Privacy

Nearly everything on the Internet starts with a DNS request. DNS is the Internet’s directory. Click on a link, open an app, send an email and the first thing your phone or computer does is ask its directory: where can I find this?

Unfortunately, by default, DNS is usually slow and insecure. Your ISP, and anyone else listening in on the Internet, can see every site you visit and every app you use — even if their content is encrypted. Creepily, some DNS providers sell data about your Internet activity or use it target you with ads. Cloudflare, in partnership with APNIC, runs 1.1.1.1, a recursive DNS service that values user privacy. Even though most Internet users have no insight into the Recursive DNS process or the entities involved in that work, there are legitimate concerns about how personal information collected through the Recursive DNS process are used or repurposed.

Cloudflare commits that 1.1.1.1 was designed for privacy first, and as a result:

  • Cloudflare will never sell your data or use it to target ads. Period.
  • All debug logs, which we keep just long enough to ensure no one is using the service to cause harm, of are purged within 24 hours.
  • Cloudflare will not retain any personal data / personally identifiable information, including information about the client IP and client port.
  • Cloudflare will retain only limited transaction data for legitimate operational and research purposes, but in no case will such transaction data be retained by Cloudflare for more than 24 hours.
  • Cloudflare will only retain or use what is being asked, not who is asking it. Unless otherwise notified to users, that information may be used for the following limited purposes:
  • Under the terms of a cooperative agreement, APNIC will have limited access to query the transaction data for the purpose of conducting research related to the operation of the DNS system.

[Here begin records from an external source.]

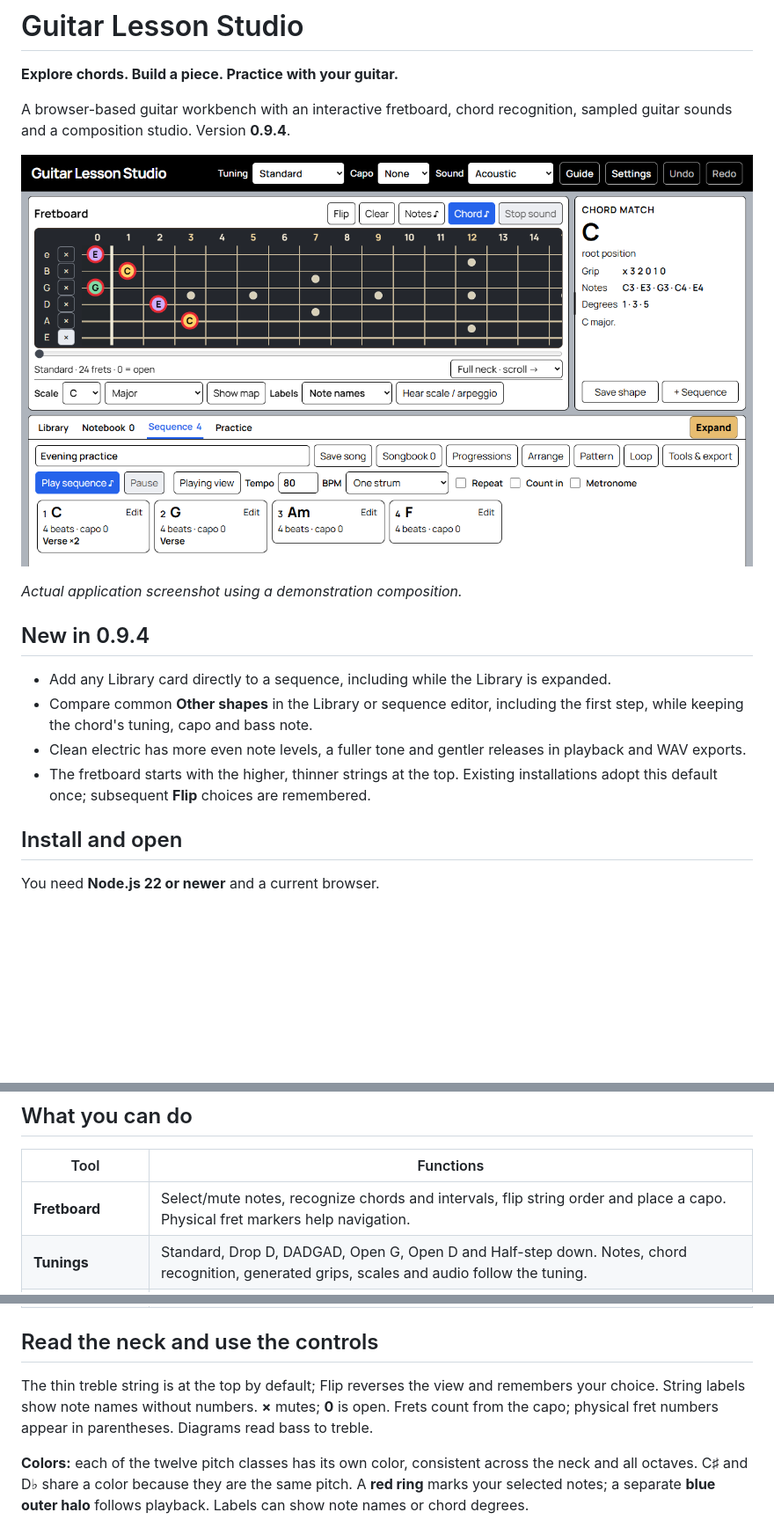
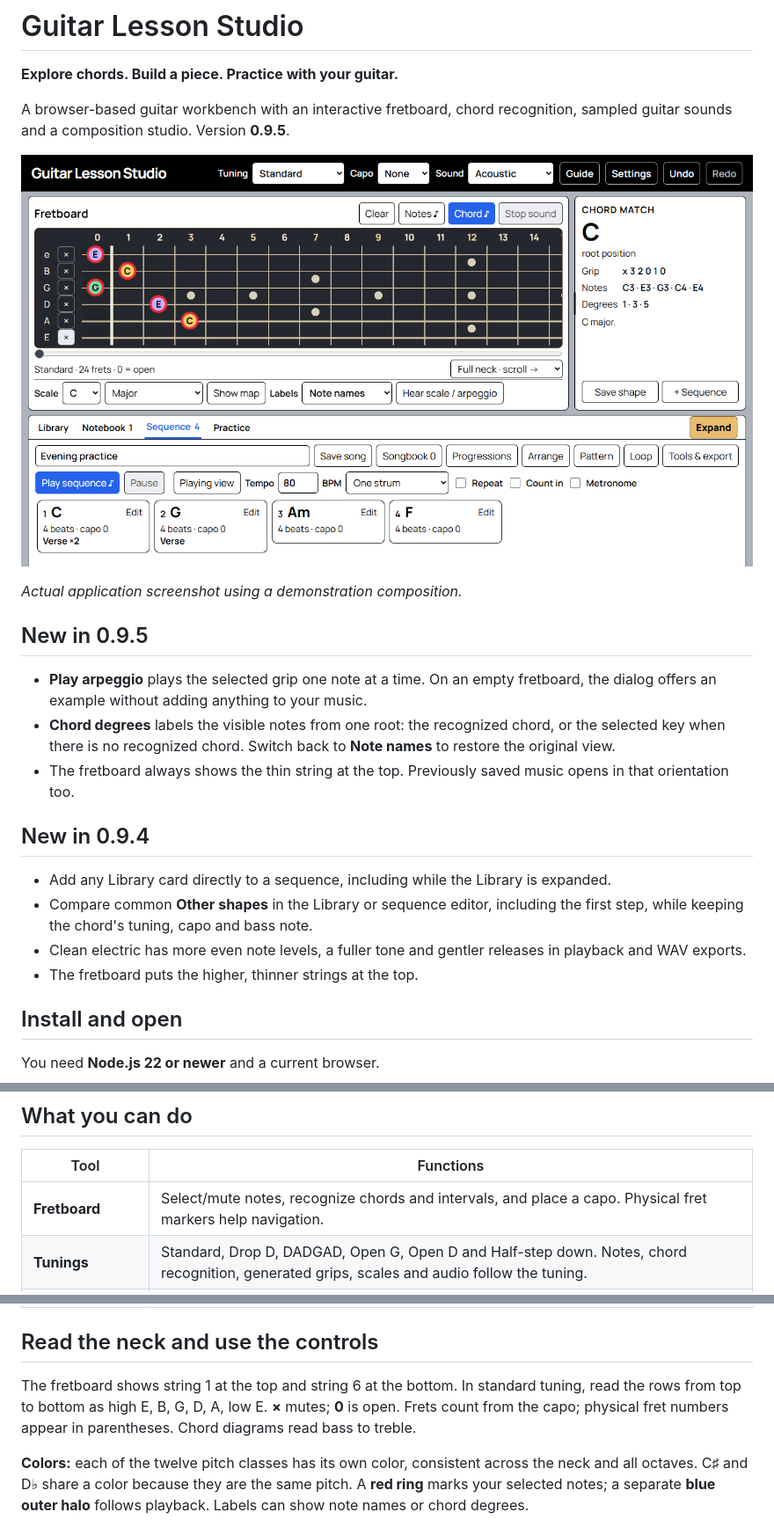
Before and after one commit to FreshPremise/guitar-lesson-studio, a Markdown page: README.md, 3 parts joined by grey strips. Shown at 88% size. Drawn GitHub-style; pictures changed too: docs/guitar-lesson-studio.png; blank space fills up the shorter version.

Commit message:
Release v0.9.5: fix arpeggio playback and fretboard labels

```diff
--- a/README.md
+++ b/README.md
@@ -2,18 +2,24 @@
 
 **Explore chords. Build a piece. Practice with your guitar.**
 
-A browser-based guitar workbench with an interactive fretboard, chord recognition, sampled guitar sounds and a composition studio. Version **0.9.4**.
+A browser-based guitar workbench with an interactive fretboard, chord recognition, sampled guitar sounds and a composition studio. Version **0.9.5**.
 
 ![Guitar Lesson Studio showing a color-coded C chord and an arranged chord sequence](docs/guitar-lesson-studio.png)
 
 *Actual application screenshot using a demonstration composition.*
+
+## New in 0.9.5
+
+- **Play arpeggio** plays the selected grip one note at a time. On an empty fretboard, the dialog offers an example without adding anything to your music.
+- **Chord degrees** labels the visible notes from one root: the recognized chord, or the selected key when there is no recognized chord. Switch back to **Note names** to restore the original view.
+- The fretboard always shows the thin string at the top. Previously saved music opens in that orientation too.
 
 ## New in 0.9.4
 
 - Add any Library card directly to a sequence, including while the Library is expanded.
 - Compare common **Other shapes** in the Library or sequence editor, including the first step, while keeping the chord's tuning, capo and bass note.
 - Clean electric has more even note levels, a fuller tone and gentler releases in playback and WAV exports.
-- The fretboard starts with the higher, thinner strings at the top. Existing installations adopt this default once; subsequent **Flip** choices are remembered.
+- The fretboard puts the higher, thinner strings at the top.
 
 ## Install and open
 
@@ -45,7 +51,7 @@ If the launcher opens a browser without your saved work, return to your previous
 
 | Tool | Functions |
 | --- | --- |
-| **Fretboard** | Select/mute notes, recognize chords and intervals, flip string order and place a capo. Physical fret markers help navigation. |
+| **Fretboard** | Select/mute notes, recognize chords and intervals, and place a capo. Physical fret markers help navigation. |
 | **Tunings** | Standard, Drop D, DADGAD, Open G, Open D and Half-step down. Notes, chord recognition, generated grips, scales and audio follow the tuning. |
 | **Library** | 56 familiar Standard-tuning shapes, chords in a key, triad inversions and a 15-quality chord finder. Every card has **+ Sequence**, including in Expand; **Other shapes** compares common alternatives where available. |
 | **Scales & arpeggios** | Major, minor, pentatonic and blues maps. Play across all six strings, a single octave or the selected grip with exact fret highlights; choose direction, position, tempo and repeat. |
@@ -58,7 +64,7 @@ If the launcher opens a browser without your saved work, return to your previous
 
 ## Read the neck and use the controls
 
-The thin treble string is at the top by default; Flip reverses the view and remembers your choice. String labels show note names without numbers. **×** mutes; **0** is open. Frets count from the capo; physical fret numbers appear in parentheses. Diagrams read bass to treble.
+The fretboard shows string 1 at the top and string 6 at the bottom. In standard tuning, read the rows from top to bottom as high E, B, G, D, A, low E. **×** mutes; **0** is open. Frets count from the capo; physical fret numbers appear in parentheses. Chord diagrams read bass to treble.
 
 **Colors:** each of the twelve pitch classes has its own color, consistent across the neck and all octaves. C♯ and D♭ share a color because they are the same pitch. A **red ring** marks your selected notes; a separate **blue outer halo** follows playback. Labels can show note names or chord degrees.
 
```
Also changed, not shown: 14 other files.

Frankly, we don’t want to know what you do on the Internet — it’s none of our business — and we’ve taken the technical steps to ensure we can’t.